PROMPT. Repeat each line of the material below without change.
(SOURCE RECORDS Opens)
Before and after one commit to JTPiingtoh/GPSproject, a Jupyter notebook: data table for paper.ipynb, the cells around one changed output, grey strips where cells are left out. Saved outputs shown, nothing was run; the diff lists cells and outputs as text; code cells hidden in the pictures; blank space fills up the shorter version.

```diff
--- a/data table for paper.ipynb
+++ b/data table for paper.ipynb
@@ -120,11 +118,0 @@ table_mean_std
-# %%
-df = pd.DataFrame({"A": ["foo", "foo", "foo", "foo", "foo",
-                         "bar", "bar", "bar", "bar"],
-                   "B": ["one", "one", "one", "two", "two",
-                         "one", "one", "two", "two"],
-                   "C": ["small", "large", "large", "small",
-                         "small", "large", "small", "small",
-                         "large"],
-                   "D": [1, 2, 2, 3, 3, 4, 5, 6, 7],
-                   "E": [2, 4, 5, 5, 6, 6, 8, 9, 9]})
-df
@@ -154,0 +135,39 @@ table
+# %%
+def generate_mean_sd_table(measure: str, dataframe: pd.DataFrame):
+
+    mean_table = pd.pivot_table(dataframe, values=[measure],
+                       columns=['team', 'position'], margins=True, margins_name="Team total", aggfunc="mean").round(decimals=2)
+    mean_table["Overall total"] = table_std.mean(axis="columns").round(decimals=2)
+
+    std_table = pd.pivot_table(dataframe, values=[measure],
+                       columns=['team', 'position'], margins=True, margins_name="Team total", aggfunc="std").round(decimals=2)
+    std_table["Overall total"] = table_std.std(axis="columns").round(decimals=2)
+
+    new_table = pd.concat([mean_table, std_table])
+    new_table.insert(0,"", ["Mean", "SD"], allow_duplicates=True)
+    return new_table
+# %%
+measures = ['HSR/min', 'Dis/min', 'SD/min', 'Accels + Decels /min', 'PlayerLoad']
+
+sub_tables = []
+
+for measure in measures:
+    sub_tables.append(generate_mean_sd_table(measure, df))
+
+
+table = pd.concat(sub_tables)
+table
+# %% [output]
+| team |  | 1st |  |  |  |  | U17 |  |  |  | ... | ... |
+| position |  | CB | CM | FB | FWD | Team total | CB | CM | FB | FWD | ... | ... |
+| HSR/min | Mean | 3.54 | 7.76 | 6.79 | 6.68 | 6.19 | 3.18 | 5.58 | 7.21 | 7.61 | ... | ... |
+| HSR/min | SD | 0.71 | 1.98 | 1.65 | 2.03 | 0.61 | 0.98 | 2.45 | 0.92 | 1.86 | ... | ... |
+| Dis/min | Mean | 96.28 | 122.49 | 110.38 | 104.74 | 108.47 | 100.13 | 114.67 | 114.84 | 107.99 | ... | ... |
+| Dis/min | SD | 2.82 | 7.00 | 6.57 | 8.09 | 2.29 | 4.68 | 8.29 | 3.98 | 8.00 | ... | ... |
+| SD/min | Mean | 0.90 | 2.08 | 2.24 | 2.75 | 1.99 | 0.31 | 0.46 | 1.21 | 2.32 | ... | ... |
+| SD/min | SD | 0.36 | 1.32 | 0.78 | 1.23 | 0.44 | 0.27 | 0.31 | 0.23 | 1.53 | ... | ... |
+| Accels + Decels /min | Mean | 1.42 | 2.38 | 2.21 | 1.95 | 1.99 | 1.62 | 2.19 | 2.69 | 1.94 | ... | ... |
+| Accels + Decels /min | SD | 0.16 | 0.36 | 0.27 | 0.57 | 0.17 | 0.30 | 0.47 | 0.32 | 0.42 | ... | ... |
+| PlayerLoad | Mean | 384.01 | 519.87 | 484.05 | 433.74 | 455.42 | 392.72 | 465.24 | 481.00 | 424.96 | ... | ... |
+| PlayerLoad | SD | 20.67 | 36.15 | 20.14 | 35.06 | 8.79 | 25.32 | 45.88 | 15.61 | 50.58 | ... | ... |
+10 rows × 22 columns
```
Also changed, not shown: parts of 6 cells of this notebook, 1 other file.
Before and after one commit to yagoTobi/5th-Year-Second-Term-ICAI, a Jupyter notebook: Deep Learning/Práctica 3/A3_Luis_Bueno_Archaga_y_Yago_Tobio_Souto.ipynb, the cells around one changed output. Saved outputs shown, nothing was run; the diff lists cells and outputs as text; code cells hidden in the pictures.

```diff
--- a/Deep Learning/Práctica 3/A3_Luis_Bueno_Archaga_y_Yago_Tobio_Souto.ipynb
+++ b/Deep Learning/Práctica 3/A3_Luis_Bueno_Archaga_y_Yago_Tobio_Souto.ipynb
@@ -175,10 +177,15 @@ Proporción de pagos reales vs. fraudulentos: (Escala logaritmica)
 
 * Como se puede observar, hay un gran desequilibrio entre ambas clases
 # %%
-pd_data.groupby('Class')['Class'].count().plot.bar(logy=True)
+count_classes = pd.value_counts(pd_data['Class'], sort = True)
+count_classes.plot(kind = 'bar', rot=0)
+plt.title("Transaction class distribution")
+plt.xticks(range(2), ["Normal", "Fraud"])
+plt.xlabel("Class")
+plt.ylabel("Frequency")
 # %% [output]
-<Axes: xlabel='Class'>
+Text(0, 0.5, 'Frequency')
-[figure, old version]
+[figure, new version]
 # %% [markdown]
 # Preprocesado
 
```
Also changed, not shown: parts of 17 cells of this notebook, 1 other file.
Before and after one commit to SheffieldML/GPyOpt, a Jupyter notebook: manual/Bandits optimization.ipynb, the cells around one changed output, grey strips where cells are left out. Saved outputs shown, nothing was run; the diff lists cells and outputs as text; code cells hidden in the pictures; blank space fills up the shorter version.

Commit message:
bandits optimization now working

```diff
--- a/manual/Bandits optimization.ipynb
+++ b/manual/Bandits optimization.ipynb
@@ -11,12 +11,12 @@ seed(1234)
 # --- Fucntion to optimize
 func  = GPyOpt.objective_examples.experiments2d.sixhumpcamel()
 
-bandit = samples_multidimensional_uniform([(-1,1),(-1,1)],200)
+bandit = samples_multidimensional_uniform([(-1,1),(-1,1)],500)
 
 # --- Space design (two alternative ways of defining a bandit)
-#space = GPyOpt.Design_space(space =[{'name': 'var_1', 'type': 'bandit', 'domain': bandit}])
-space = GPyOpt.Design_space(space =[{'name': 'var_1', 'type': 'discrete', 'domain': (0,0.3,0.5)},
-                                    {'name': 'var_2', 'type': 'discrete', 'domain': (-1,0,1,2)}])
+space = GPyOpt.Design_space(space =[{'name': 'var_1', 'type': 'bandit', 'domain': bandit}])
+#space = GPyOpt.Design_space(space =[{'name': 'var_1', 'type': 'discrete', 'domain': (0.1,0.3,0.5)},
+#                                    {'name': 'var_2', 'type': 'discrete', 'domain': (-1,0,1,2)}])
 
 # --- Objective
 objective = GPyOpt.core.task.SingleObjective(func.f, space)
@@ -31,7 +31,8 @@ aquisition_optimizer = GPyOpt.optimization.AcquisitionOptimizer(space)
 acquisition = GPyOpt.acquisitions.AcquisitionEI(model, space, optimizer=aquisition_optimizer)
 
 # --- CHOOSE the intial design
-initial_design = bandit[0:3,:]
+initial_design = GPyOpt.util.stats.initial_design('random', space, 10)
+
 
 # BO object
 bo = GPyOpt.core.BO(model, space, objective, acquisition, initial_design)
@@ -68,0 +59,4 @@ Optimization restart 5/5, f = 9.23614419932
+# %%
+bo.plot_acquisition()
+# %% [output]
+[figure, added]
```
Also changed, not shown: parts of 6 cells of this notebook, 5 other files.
(SOURCE RECORDS Closes)
RESULT FOR THIS TASK.
Before and after one commit to JTPiingtoh/GPSproject, a Jupyter notebook: data table for paper.ipynb, the cells around one changed output, grey strips where cells are left out. Saved outputs shown, nothing was run; the diff lists cells and outputs as text; code cells hidden in the pictures; blank space fills up the shorter version.

```diff
--- a/data table for paper.ipynb
+++ b/data table for paper.ipynb
@@ -120,11 +118,0 @@ table_mean_std
-# %%
-df = pd.DataFrame({"A": ["foo", "foo", "foo", "foo", "foo",
-                         "bar", "bar", "bar", "bar"],
-                   "B": ["one", "one", "one", "two", "two",
-                         "one", "one", "two", "two"],
-                   "C": ["small", "large", "large", "small",
-                         "small", "large", "small", "small",
-                         "large"],
-                   "D": [1, 2, 2, 3, 3, 4, 5, 6, 7],
-                   "E": [2, 4, 5, 5, 6, 6, 8, 9, 9]})
-df
@@ -154,0 +135,39 @@ table
+# %%
+def generate_mean_sd_table(measure: str, dataframe: pd.DataFrame):
+
+    mean_table = pd.pivot_table(dataframe, values=[measure],
+                       columns=['team', 'position'], margins=True, margins_name="Team total", aggfunc="mean").round(decimals=2)
+    mean_table["Overall total"] = table_std.mean(axis="columns").round(decimals=2)
+
+    std_table = pd.pivot_table(dataframe, values=[measure],
+                       columns=['team', 'position'], margins=True, margins_name="Team total", aggfunc="std").round(decimals=2)
+    std_table["Overall total"] = table_std.std(axis="columns").round(decimals=2)
+
+    new_table = pd.concat([mean_table, std_table])
+    new_table.insert(0,"", ["Mean", "SD"], allow_duplicates=True)
+    return new_table
+# %%
+measures = ['HSR/min', 'Dis/min', 'SD/min', 'Accels + Decels /min', 'PlayerLoad']
+
+sub_tables = []
+
+for measure in measures:
+    sub_tables.append(generate_mean_sd_table(measure, df))
+
+
+table = pd.concat(sub_tables)
+table
+# %% [output]
+| team |  | 1st |  |  |  |  | U17 |  |  |  | ... | ... |
+| position |  | CB | CM | FB | FWD | Team total | CB | CM | FB | FWD | ... | ... |
+| HSR/min | Mean | 3.54 | 7.76 | 6.79 | 6.68 | 6.19 | 3.18 | 5.58 | 7.21 | 7.61 | ... | ... |
+| HSR/min | SD | 0.71 | 1.98 | 1.65 | 2.03 | 0.61 | 0.98 | 2.45 | 0.92 | 1.86 | ... | ... |
+| Dis/min | Mean | 96.28 | 122.49 | 110.38 | 104.74 | 108.47 | 100.13 | 114.67 | 114.84 | 107.99 | ... | ... |
+| Dis/min | SD | 2.82 | 7.00 | 6.57 | 8.09 | 2.29 | 4.68 | 8.29 | 3.98 | 8.00 | ... | ... |
+| SD/min | Mean | 0.90 | 2.08 | 2.24 | 2.75 | 1.99 | 0.31 | 0.46 | 1.21 | 2.32 | ... | ... |
+| SD/min | SD | 0.36 | 1.32 | 0.78 | 1.23 | 0.44 | 0.27 | 0.31 | 0.23 | 1.53 | ... | ... |
+| Accels + Decels /min | Mean | 1.42 | 2.38 | 2.21 | 1.95 | 1.99 | 1.62 | 2.19 | 2.69 | 1.94 | ... | ... |
+| Accels + Decels /min | SD | 0.16 | 0.36 | 0.27 | 0.57 | 0.17 | 0.30 | 0.47 | 0.32 | 0.42 | ... | ... |
+| PlayerLoad | Mean | 384.01 | 519.87 | 484.05 | 433.74 | 455.42 | 392.72 | 465.24 | 481.00 | 424.96 | ... | ... |
+| PlayerLoad | SD | 20.67 | 36.15 | 20.14 | 35.06 | 8.79 | 25.32 | 45.88 | 15.61 | 50.58 | ... | ... |
+10 rows × 22 columns
```
Also changed, not shown: parts of 6 cells of this notebook, 1 other file.
Before and after one commit to yagoTobi/5th-Year-Second-Term-ICAI, a Jupyter notebook: Deep Learning/Práctica 3/A3_Luis_Bueno_Archaga_y_Yago_Tobio_Souto.ipynb, the cells around one changed output. Saved outputs shown, nothing was run; the diff lists cells and outputs as text; code cells hidden in the pictures.

```diff
--- a/Deep Learning/Práctica 3/A3_Luis_Bueno_Archaga_y_Yago_Tobio_Souto.ipynb
+++ b/Deep Learning/Práctica 3/A3_Luis_Bueno_Archaga_y_Yago_Tobio_Souto.ipynb
@@ -175,10 +177,15 @@ Proporción de pagos reales vs. fraudulentos: (Escala logaritmica)
 
 * Como se puede observar, hay un gran desequilibrio entre ambas clases
 # %%
-pd_data.groupby('Class')['Class'].count().plot.bar(logy=True)
+count_classes = pd.value_counts(pd_data['Class'], sort = True)
+count_classes.plot(kind = 'bar', rot=0)
+plt.title("Transaction class distribution")
+plt.xticks(range(2), ["Normal", "Fraud"])
+plt.xlabel("Class")
+plt.ylabel("Frequency")
 # %% [output]
-<Axes: xlabel='Class'>
+Text(0, 0.5, 'Frequency')
-[figure, old version]
+[figure, new version]
 # %% [markdown]
 # Preprocesado
 
```
Also changed, not shown: parts of 17 cells of this notebook, 1 other file.
Before and after one commit to SheffieldML/GPyOpt, a Jupyter notebook: manual/Bandits optimization.ipynb, the cells around one changed output, grey strips where cells are left out. Saved outputs shown, nothing was run; the diff lists cells and outputs as text; code cells hidden in the pictures; blank space fills up the shorter version.

Commit message:
bandits optimization now working

```diff
--- a/manual/Bandits optimization.ipynb
+++ b/manual/Bandits optimization.ipynb
@@ -11,12 +11,12 @@ seed(1234)
 # --- Fucntion to optimize
 func  = GPyOpt.objective_examples.experiments2d.sixhumpcamel()
 
-bandit = samples_multidimensional_uniform([(-1,1),(-1,1)],200)
+bandit = samples_multidimensional_uniform([(-1,1),(-1,1)],500)
 
 # --- Space design (two alternative ways of defining a bandit)
-#space = GPyOpt.Design_space(space =[{'name': 'var_1', 'type': 'bandit', 'domain': bandit}])
-space = GPyOpt.Design_space(space =[{'name': 'var_1', 'type': 'discrete', 'domain': (0,0.3,0.5)},
-                                    {'name': 'var_2', 'type': 'discrete', 'domain': (-1,0,1,2)}])
+space = GPyOpt.Design_space(space =[{'name': 'var_1', 'type': 'bandit', 'domain': bandit}])
+#space = GPyOpt.Design_space(space =[{'name': 'var_1', 'type': 'discrete', 'domain': (0.1,0.3,0.5)},
+#                                    {'name': 'var_2', 'type': 'discrete', 'domain': (-1,0,1,2)}])
 
 # --- Objective
 objective = GPyOpt.core.task.SingleObjective(func.f, space)
@@ -31,7 +31,8 @@ aquisition_optimizer = GPyOpt.optimization.AcquisitionOptimizer(space)
 acquisition = GPyOpt.acquisitions.AcquisitionEI(model, space, optimizer=aquisition_optimizer)
 
 # --- CHOOSE the intial design
-initial_design = bandit[0:3,:]
+initial_design = GPyOpt.util.stats.initial_design('random', space, 10)
+
 
 # BO object
 bo = GPyOpt.core.BO(model, space, objective, acquisition, initial_design)
@@ -68,0 +59,4 @@ Optimization restart 5/5, f = 9.23614419932
+# %%
+bo.plot_acquisition()
+# %% [output]
+[figure, added]
```
Also changed, not shown: parts of 6 cells of this notebook, 5 other files.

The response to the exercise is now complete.